Tragedy, like history, often lives on only in the protean afterlife of storytelling, a community-building custom that constantly reshapes our relationship to and understanding of events that seem so clearly defined. Stephanie Zadravec’s The Electric Baby, now running at Red Bank’s Two River Theater, embraces the unique dynamics of storytelling in order to explore the complex constellation of interpersonal connections around one tragic event. In the process, it reexamines any apparent certainty about the ethical connections between strangers.
The story revolves around the aftermath of a Pittsburgh car accident that instantly fuses a number of disparate lives. Married couple Helen (Lizbeth Mackay) and Reed (Steven Skybell) argue on a street corner before Helen storms off into the street in a huff, causing a taxi driven by African immigrant Ambimbola (Oberon K.A. Adjepong) carrying best friends Rozie (Lucy DeVito) and Dan (Nick Lehane) to swerve into a light post. Dan is killed, “Bimbo” the driver is hospitalized, and Reed, Rozie, and Helen are each wracked by varying levels of guilt, anger, and bitterness.
As each thread of the story gradually spins out and eventually coincides, the corner of the stage remains constantly populated by Natalia (Antoinette LaVecchia) in her rocking chair attending a bassinet. The bassinet’s occupant gives the play its title, a baby that “glows like the moon” while kept alive by wires of life support. The strand of the play’s web uniting Natalia and her baby to the characters involved in the accident is not revealed until late in the play, but it seems certain throughout that she and the others will not remain emotionally isolated.
Natalia in fact takes her place in the rocking chair prior to the audience entering Two River’s black box space. She sits silently knitting and occasionally rocking the bassinet as patrons get themselves situated in their seats, and as the lights come down she greets the audience directly, asking playfully who among the crowd is going to annoy everybody with their coughing, who’s the stinky one, and who has forgotten to silence his or her cutesy ringtone. Aside from the ringtone, Natalia has a home remedy for any problem that may present itself. Bad cough? Soak a pair of socks in whiskey and sleep with them on your hands. Body odor? Chill a couple potatoes, then peel and rub under your armpits for a few days. Headache? Sleep with a banana on your forehead. Throughout the evening, Natalia will deliver a trove of folk wisdom to the audience and other characters, all of which is infused with the suggestion of old-world wisdom by her Romanian accent.
Natalia is sometimes chorus, sometimes participant in the play’s action, but her presence underscores this play’s investment in storytelling. Much of the drama of The Electric Baby originates in the characters’ history, revealed to us not through flashbacks, but by layered stories. We learn gradually of the death of Reed and Helen’s daughter and the stress that has put on their marriage, of Bimbo’s and Natalia’s immigration ordeals, of Rozie and Reed’s unexpected connection, and eventually the characters and their lives become fleshed out far beyond the events of one taxi accident.

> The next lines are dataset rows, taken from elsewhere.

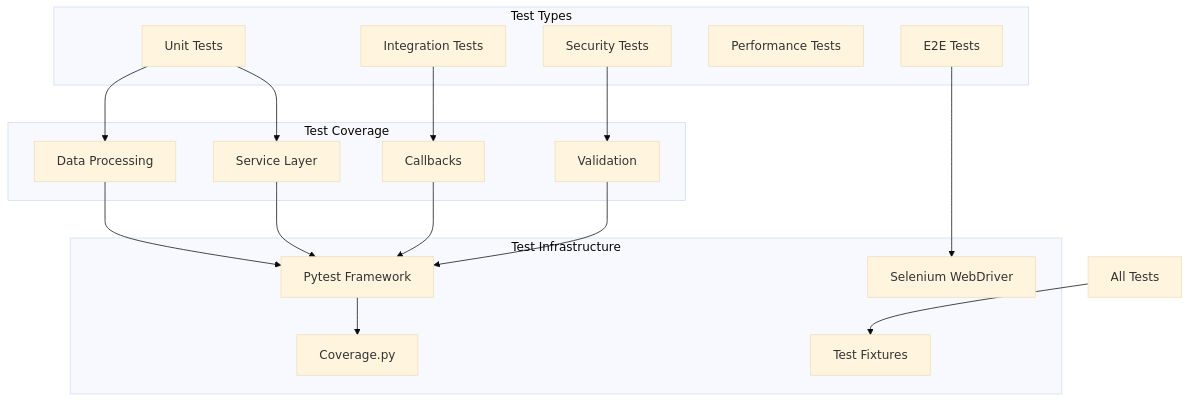
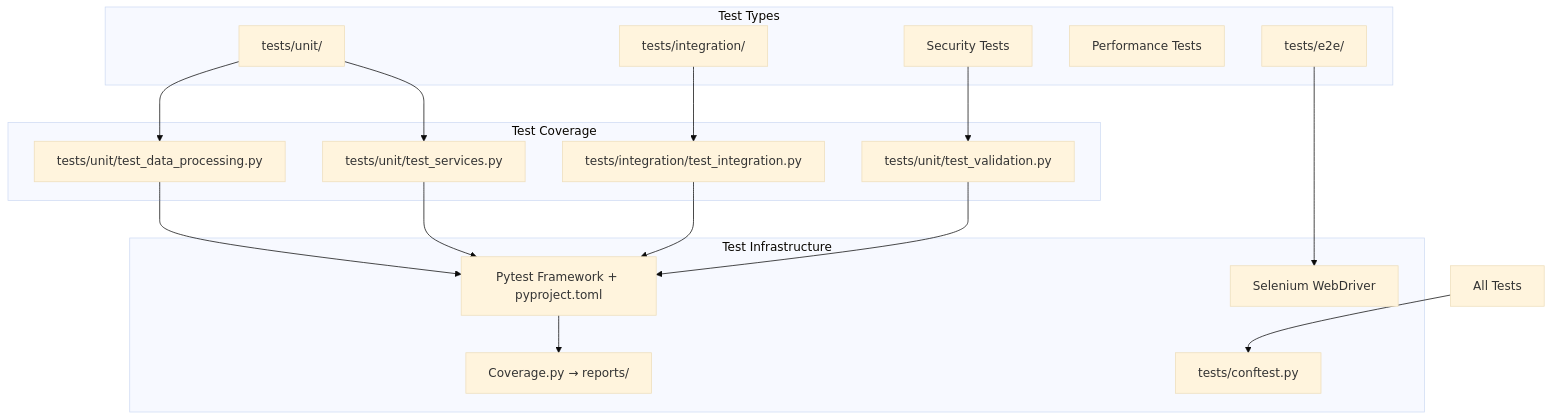
One commit to gregspruce/MELD_Visualizer changed the eighth of 9 diagrams in docs/architecture/architecture.md. Above: the diagram before and after it, drawn with Mermaid (base theme). The commit also changed other lines of this file and 105 other files, not shown here.

````diff
--- a/docs/architecture/architecture.md
+++ b/docs/architecture/architecture.md
@@ -333,38 +333,38 @@
 ```mermaid
 graph TB
     subgraph "Test Types"
-        Unit[Unit Tests]
-        Integration[Integration Tests]
-        E2E[E2E Tests]
+        Unit[tests/unit/]
+        Integration[tests/integration/]
+        E2E[tests/e2e/]
         Perf[Performance Tests]
         Sec[Security Tests]
     end
     
     subgraph "Test Coverage"
-        DataTests[Data Processing]
-        ServiceTests[Service Layer]
-        CallbackTests[Callbacks]
-        ValidationTests[Validation]
+        DataTests[tests/unit/test_data_processing.py]
+        ServiceTests[tests/unit/test_services.py]
+        CallbackTests[tests/integration/test_integration.py]
+        ValidationTests[tests/unit/test_validation.py]
     end
     
     subgraph "Test Infrastructure"
-        Pytest[Pytest Framework]
-        Coverage[Coverage.py]
+        Pytest[Pytest Framework + pyproject.toml]
+        Coverage[Coverage.py → reports/]
         Selenium[Selenium WebDriver]
-        Fixtures[Test Fixtures]
+        Fixtures[tests/conftest.py]
     end
     
     Unit --> DataTests
     Unit --> ServiceTests
     Integration --> CallbackTests
     Sec --> ValidationTests
     
     DataTests --> Pytest
     ServiceTests --> Pytest
     CallbackTests --> Pytest
     ValidationTests --> Pytest
     
     Pytest --> Coverage
     E2E --> Selenium
     All[All Tests] --> Fixtures
 ```
````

Ultimately, the play interrogates the role of the past in the lives of the present and future, suggesting that the stories which influence and instruct might also oppress.
The play’s network of interpersonal connections is stressed by its beautifully sparse set (designed by Mimi Lien). The stage’s walls and the theater’s entire ceiling are covered with a web of rope, strung in a random pattern, with different strands converging and diverging in various locations around the theater. The set’s simple furniture—a small table, a few chairs, a hospital bed—begin the show suspended in the rope above the stage before being lowered out of the web as needed by the action of the play. The effect dramatizes the seemingly random interconnectedness of lives and ethics in which The Electric Baby is so invested. The same chairs that descend from the web are used for Bimbo’s cab, Helen and Reed’s kitchen table, and a tense lunch between Reed and Rozie: the implication is that these characters share far more than a car accident.
Adjepong’s Bimbo and LaVecchia’s Natalia shine as the play’s emotional touchstones. Their stories reveal both the determination of immigrants following a tattered dream and the complexity of lives marked by suffering. The play’s highlight is a scene where Adjepong and LaVecchia share narration of a revealing story, as the fantasy of a folk tale belies deep humanity. One of course might wish that all the play’s characters were developed as deeply and compellingly as these two, but that is not the case.
As the play’s moving conclusion forces a reassessment of its earlier tension, The Electric Baby becomes like the folk tales so important to its plot, at once instructive and open-ended. A lyrical mediation on shared social experience, the play suggests ultimately that the power of stories is in their constant retelling.